As great as Britton was in 2016, this was not a total slam dunk. Cleveland’s Andrew Miller finished second, and while Britton got him in ERA (0.54 to 1.45), Miller topped Britton in WHIP (0.686 to 0.836). Both gave up just 5.1 hits per nine innings. Miller was more impressive in the strikeout department with 14.9 to 9.9 per nine innings. Miller had an amazing 13.67 strikeout-to-walk ratio and Britton was at 4.11.
So Britton was No. 1 and Miller No. 2, followed by Kenley Jansen of the Dodgers and Aroldis Chapman of the Yankees. Britton ranks third and Miller fourth in this group in 2017 salary after Jansen and Chapman signed their big deals this winter. Chapman is at $17.2 million for the coming season, Jansen at $16 million, Britton at $11.4 million and Miller at $9 million.
Remember when Miller’s deal seemed off the charts? Others have blown by that and reliever salaries have escalated as fast as any in the last few years. Click here to see the reliever rankings (subscription required, however).
Olney ranked the Orioles bullpen second in the majors to Cleveland.
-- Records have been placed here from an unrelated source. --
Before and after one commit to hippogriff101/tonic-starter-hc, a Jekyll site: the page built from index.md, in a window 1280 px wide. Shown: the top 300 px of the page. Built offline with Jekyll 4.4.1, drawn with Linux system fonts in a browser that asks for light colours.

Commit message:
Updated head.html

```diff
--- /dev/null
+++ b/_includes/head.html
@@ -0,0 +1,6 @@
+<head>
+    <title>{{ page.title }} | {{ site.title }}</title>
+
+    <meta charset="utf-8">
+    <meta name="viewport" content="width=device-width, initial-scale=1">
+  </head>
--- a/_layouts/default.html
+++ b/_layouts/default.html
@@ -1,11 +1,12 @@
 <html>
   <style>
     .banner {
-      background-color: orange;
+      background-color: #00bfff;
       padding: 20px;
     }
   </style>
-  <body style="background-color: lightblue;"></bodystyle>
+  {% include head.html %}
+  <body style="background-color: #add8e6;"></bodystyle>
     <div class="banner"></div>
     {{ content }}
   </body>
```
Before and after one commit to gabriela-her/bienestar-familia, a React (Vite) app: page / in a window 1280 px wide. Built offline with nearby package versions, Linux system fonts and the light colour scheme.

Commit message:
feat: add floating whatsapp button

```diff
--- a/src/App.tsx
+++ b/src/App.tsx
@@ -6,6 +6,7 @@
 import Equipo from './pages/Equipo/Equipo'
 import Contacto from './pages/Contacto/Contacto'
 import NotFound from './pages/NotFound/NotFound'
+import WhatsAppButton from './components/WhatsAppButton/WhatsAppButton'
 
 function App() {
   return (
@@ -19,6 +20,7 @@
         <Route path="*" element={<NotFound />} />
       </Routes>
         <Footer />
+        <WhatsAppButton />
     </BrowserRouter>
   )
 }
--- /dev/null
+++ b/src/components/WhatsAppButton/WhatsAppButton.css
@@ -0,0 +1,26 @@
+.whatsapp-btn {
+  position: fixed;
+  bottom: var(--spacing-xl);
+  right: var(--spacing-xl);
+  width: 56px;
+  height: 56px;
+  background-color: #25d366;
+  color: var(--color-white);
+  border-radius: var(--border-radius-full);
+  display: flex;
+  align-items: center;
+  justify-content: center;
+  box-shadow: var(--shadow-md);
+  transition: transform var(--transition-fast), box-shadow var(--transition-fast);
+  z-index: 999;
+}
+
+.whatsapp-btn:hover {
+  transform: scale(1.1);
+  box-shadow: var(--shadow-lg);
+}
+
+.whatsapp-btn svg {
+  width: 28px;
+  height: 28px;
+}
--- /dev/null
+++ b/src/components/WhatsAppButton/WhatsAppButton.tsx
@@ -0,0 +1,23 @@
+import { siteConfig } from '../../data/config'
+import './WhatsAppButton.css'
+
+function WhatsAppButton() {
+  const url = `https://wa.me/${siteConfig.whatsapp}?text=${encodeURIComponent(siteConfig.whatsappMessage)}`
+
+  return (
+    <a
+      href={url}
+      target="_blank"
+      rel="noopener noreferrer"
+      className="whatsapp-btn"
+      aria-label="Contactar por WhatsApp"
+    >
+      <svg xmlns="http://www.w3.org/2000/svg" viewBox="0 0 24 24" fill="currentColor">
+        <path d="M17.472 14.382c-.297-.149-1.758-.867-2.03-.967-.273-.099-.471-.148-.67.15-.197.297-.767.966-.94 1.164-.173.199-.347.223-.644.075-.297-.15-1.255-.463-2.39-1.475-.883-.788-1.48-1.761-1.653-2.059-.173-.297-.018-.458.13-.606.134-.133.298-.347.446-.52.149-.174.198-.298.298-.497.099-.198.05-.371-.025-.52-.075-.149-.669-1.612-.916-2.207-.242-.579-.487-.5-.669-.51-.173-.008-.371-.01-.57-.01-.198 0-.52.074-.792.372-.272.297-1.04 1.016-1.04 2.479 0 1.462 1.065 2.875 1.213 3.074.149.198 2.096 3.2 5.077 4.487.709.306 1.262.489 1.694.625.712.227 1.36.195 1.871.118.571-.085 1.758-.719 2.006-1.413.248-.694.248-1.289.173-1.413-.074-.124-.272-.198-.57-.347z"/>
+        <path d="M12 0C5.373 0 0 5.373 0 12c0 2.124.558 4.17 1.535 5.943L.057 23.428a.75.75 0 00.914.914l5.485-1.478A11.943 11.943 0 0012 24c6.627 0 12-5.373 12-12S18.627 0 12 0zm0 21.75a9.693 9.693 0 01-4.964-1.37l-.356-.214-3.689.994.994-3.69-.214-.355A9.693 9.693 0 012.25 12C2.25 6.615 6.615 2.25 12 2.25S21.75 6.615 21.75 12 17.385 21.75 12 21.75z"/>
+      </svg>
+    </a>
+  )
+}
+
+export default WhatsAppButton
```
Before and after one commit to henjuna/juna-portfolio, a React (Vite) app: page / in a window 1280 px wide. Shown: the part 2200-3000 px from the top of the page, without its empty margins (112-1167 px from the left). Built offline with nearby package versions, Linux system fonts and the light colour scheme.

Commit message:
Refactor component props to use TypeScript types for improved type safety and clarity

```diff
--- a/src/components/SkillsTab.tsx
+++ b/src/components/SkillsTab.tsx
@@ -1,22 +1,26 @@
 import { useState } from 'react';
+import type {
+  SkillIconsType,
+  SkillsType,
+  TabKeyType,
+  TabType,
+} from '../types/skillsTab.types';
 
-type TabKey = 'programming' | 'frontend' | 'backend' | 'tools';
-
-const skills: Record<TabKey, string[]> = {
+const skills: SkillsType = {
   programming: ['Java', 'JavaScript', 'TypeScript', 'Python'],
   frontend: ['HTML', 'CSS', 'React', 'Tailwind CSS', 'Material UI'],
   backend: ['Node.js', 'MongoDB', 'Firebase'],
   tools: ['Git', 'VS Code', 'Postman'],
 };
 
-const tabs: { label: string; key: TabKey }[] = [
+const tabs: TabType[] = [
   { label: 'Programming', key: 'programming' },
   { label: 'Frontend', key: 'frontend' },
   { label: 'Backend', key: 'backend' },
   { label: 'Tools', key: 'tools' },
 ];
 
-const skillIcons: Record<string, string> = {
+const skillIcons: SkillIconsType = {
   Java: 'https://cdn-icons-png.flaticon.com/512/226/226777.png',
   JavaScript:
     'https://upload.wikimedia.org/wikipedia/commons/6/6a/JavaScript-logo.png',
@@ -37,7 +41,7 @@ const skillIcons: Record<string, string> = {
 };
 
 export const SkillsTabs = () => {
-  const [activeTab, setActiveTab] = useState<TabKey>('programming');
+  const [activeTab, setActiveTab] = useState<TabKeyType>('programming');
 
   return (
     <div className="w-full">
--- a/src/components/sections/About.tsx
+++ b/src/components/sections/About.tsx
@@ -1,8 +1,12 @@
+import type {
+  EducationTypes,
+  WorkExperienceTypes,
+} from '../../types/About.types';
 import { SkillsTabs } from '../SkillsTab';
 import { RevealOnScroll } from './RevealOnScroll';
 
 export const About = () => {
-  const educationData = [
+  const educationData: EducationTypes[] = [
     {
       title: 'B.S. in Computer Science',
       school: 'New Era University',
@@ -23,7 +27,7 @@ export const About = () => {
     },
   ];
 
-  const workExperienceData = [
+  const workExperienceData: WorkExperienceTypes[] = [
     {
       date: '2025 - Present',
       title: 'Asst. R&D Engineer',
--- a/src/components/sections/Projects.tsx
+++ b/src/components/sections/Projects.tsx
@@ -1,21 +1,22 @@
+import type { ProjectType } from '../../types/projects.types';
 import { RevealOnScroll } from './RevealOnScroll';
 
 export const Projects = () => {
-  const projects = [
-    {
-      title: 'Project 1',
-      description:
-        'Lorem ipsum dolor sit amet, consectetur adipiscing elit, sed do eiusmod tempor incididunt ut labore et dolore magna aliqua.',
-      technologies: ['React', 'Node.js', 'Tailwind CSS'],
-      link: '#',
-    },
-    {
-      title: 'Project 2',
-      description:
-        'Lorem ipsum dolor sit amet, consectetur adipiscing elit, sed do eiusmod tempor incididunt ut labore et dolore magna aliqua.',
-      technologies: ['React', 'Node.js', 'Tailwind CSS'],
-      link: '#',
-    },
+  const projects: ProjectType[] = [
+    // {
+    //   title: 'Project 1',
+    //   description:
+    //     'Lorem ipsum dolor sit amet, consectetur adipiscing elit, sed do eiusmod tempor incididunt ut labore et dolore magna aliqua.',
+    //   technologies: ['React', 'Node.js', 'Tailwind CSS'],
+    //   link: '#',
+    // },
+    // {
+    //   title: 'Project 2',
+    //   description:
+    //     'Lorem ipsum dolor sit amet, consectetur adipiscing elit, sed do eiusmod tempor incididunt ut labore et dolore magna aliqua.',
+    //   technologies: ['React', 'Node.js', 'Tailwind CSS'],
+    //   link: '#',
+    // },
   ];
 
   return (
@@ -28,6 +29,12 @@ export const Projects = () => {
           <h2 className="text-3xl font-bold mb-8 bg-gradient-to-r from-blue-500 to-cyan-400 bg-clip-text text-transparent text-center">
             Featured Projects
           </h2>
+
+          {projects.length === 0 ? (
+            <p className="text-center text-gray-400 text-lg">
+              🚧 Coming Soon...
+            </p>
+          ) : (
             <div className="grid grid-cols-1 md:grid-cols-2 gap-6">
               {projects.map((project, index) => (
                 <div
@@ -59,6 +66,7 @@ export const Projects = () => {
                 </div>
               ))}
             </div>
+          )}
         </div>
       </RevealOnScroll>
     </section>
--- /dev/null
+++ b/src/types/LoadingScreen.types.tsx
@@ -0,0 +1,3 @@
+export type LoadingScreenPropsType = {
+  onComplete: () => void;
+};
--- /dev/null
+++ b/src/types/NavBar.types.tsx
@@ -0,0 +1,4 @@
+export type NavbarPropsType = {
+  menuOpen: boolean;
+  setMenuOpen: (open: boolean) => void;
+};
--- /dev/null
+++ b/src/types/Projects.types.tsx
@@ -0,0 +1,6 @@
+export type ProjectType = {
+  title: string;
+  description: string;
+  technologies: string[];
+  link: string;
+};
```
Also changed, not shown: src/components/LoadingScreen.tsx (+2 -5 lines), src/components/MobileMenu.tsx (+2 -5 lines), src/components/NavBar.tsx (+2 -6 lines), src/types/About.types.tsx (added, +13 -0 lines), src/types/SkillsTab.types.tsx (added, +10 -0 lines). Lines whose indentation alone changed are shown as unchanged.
Manny Machado was second among third baseman behind Kris Bryant of the Cubs and ahead of Nolan Arenado of Colorado and Josh Donaldson of Toronto at No. 4.
Five against one: If you look at the 2016 combined salaries of the five pitchers currently in the Orioles rotation, they trailed a single Boston alone last year.
The group of Chris Tillman, Kevin Gausman, Dylan Bundy, Ubaldo Jimenez and Wade Miley earned a combined $27.56 million last season and Boston’s David Price was at $30 million by himself. Price posted an ERA of 3.99 last year, which trailed Gausman at 3.61 andTillman at 3.77, while Bundy was at 4.02.
Arbitration raises and contract increases will mean the O’s group of five will top Price this year. The O’s rotation will earn a projected $36.8 million in 2017 with Price again at $30 million. Yankees starter CC Sabathia will pitch for $25 million this year and Masahiro Tanaka for $22 million. No one pitcher in 2017 will out-earn the five Orioles, but Clayton Kershaw of the Dodgers comes the closest at $35.5 million for next season.
Chris Carter talk: Might the Orioles replace one league homer leader in Mark Trumbo with another in Chris Carter? Carter’s agent, former major league pitcher and executive Dave Stewart told MLB Network Radio on Sunday that he has spoken to “four or five teams” about Carter, including the Orioles and Rangers.
Carter, like Trumbo, is a right-handed power hitter with a resume of both a lot of strikeouts and homers. He gains a few more OBP points than Trumbo, but less in batting average. Over the last three years, Trumbo has hit .253/.309/.477 with 83 homers and an OPS of .786. Carter has hit .218/.313/.477 with 102 homers and an OPS of .790.
While Carter has a whopping career strikeout rate of 33.1 percent to Trumbo’s 25.0, his walk rate is much better than Trumbo at 11.6 to 6.7. Plus he would come cheaper and the O’s would not give up a draft pick to sign him. In fact, they’d get a pick if they let Trumbo go elsewhere.
So there are reasons to think about Carter, especially on a one-year deal, if he can be had for that.
Conspiracy theory?: I will guess these two tweets are not related in any way and Jose Bautista was always most likely to return to Toronto. But the tweets showed up about two and a half hours apart last night.